Ravin Ratan, MD, MEd, discusses the steps that should be taken to diagnose desmoid tumors.
Ravin Ratan, MD, MEd, assistant professor, Department of Sarcoma Medical Oncology, Division of Cancer Medicine, The University of Texas MD Anderson Cancer Center, discusses the steps that should be taken to diagnose desmoid tumors.
Desmoid tumors are rare, occuring in approximately 900 to 1,500 people in the United States each year. As a result, the diagnosis is not routinely thought of in the community setting when a patient presents with limb swelling, pain, or stiffness, Ratan explains. Often, patients with these symptoms will have self-limiting conditions that do not require immediate imaging or further workup. As such, it can take months to years for patients to be diagnosed.

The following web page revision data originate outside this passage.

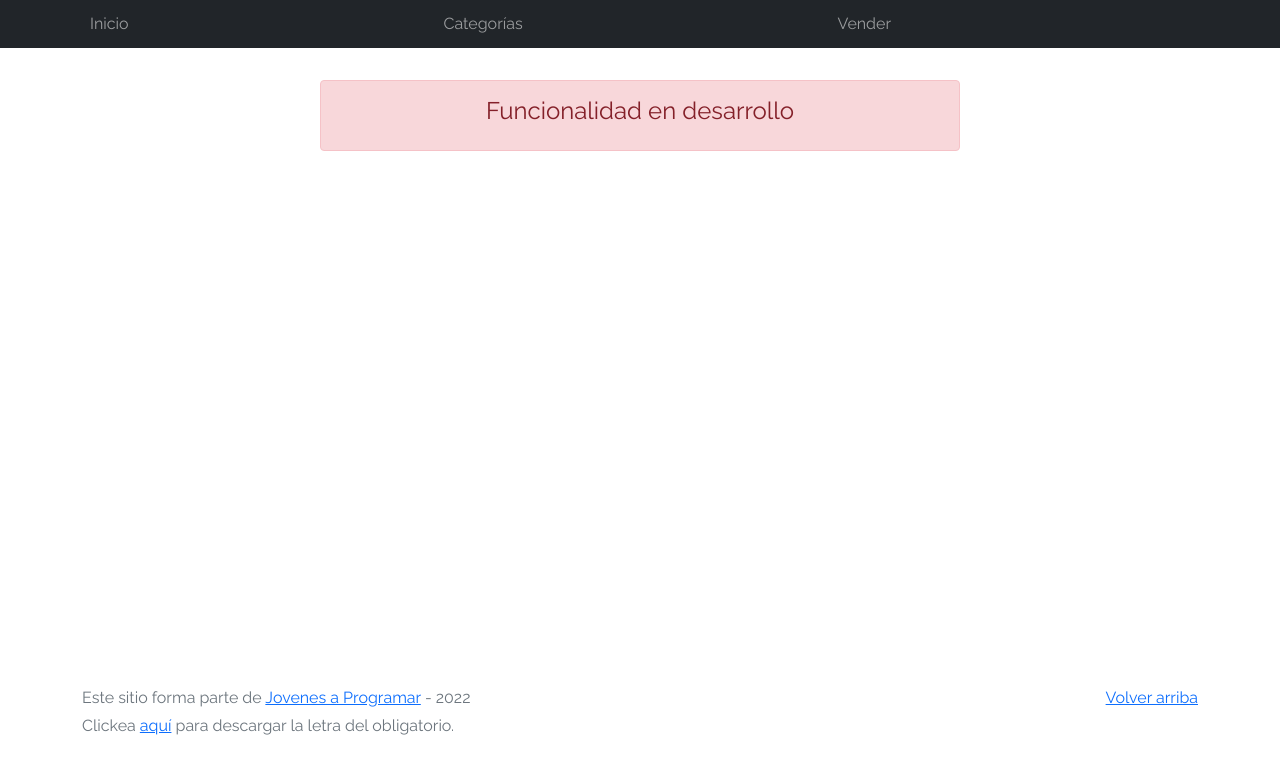
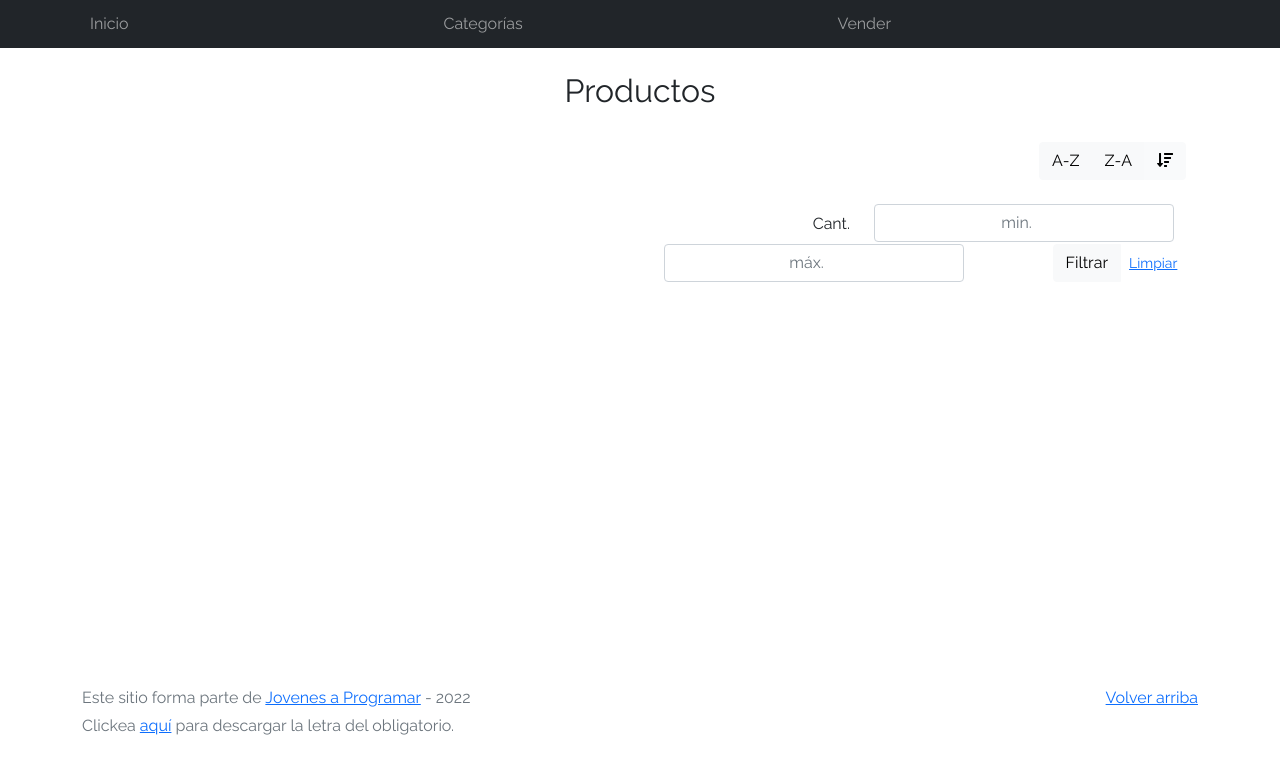
Before and after one commit to mattiasalvez/Proyecto-E-commerce, a plain HTML site: page products.html in a window 1280 px wide. Drawn offline with Linux system fonts and the light colour scheme; no server answers.

Commit message:
commit
Previo a entrega del 2.
Se corrigen errores anteriores

```diff
--- a/products.html
+++ b/products.html
@@ -37,18 +37,48 @@
     </div>
   </nav>
   <main class="pb-5 container">
-    <div class="container">
-      <div class="alert alert-danger text-center" role="alert">
-        <h4 class="alert-heading">Funcionalidad en desarrollo</h4>
-      </div>
+    <div class="text-center p-4">
+      <h2>Productos</h2>
     </div>
     <div class="container">
       <div class="row">
-          <div class="list-group" id="cat-list-container">
-
+        <div class="col text-end">
+          <div class="btn-group btn-group-toggle mb-4" data-bs-toggle="buttons">
+            <input type="radio" class="btn-check" name="options" id="sortAsc">
+            <label class="btn btn-light" for="sortAsc">A-Z</label>
+            <input type="radio" class="btn-check" name="options" id="sortDesc">
+            <label class="btn btn-light" for="sortDesc">Z-A</label>
+            <input type="radio" class="btn-check" name="options" id="sortByCount" checked>
+            <label class="btn btn-light" for="sortByCount"><i class="fas fa-sort-amount-down mr-1"></i></label>
           </div>
+        </div>
       </div>
-  </div>
+      <div class="row">
+        <div class="col-lg-6 offset-lg-6 col-md-12 mb-1 container">
+          <div class="row container p-0 m-0">
+            <div class="col">
+              <p class="font-weight-normal text-end my-2">Cant.</p>
+            </div>
+            <div class="col">
+              <input class="form-control" type="number" placeholder="min." id="rangeFilterCountMin">
+            </div>
+            <div class="col">
+              <input class="form-control" type="number" placeholder="máx." id="rangeFilterCountMax">
+            </div>
+            <div class="col-3 p-0">
+              <div class="btn-group" role="group">
+                <button class="btn btn-light btn-block" id="rangeFilterCount">Filtrar</button>
+                <button class="btn btn-link btn-sm" id="clearRangeFilter">Limpiar</button>
+              </div>
+            </div>
+          </div>
+        </div>
+      </div>
+      <div class="row">
+        <div class="list-group" id="cat-list-container">
+        </div>
+      </div>
+    </div>
   </main>
   <footer class="text-muted">
     <div class="container">
```
Also changed, not shown: js/login.js (+2 -11 lines).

Patients may also be diagnosed incidentally after having imaging done for a reason other than to look for a desmoid tumor, Ratan says. Ultimately, given their rarity and vague symptom presentation, clinicians do not have a high degree of suspicion for desmoid tumors when diagnosing a patient. When a patient is diagnosed with a desmoid tumor, it is important that their resected tumor or biopsy be sent to an experienced pathologist, Ratan adds.
The treatment of patients with desmoid tumors has evolved, but standard sequencing strategies are not established for patients, Ratan says. Moreover, no therapies are FDA approved for use specifically in patients with desmoid tumors, underscoring the need for individualized treatment regimens.
Although most desmoid tumors are not lethal, the location and symptom burden associated with the tumor, as well as patient preference, can inform how aggressive therapy should be. For example, extensive surgery with reconstruction would be required for patients with intra-abdominal desmoid tumors. However, as the field has shifted away from surgery, that type of aggressive intervention may not be optimal. Even with the limited use of surgery, patients with small desmoid tumors in the thigh, for example, may be best suited for surgery.
Several systemic therapy options with varying efficacy and toxicity can be used for patients with desmoid tumors. For example, TKIs like sorafenib (Nexavar) and pazopanib (Votrient) are used in most patients who require treatment because of symptoms or progressive disease. In patients with desmoid tumors in dangerous locations or that are highly symptomatic, cytotoxic chemotherapy with doxorubicin and dacarbazine can be considered, Ratan says. Incidentally discovered tumors, on the other hand, may be actively monitored or treated with anti-estrogen agents like tamoxifen, Ratan concludes.
Funding from SpringWorks Therapeutics/Content Developed Independently by OncLive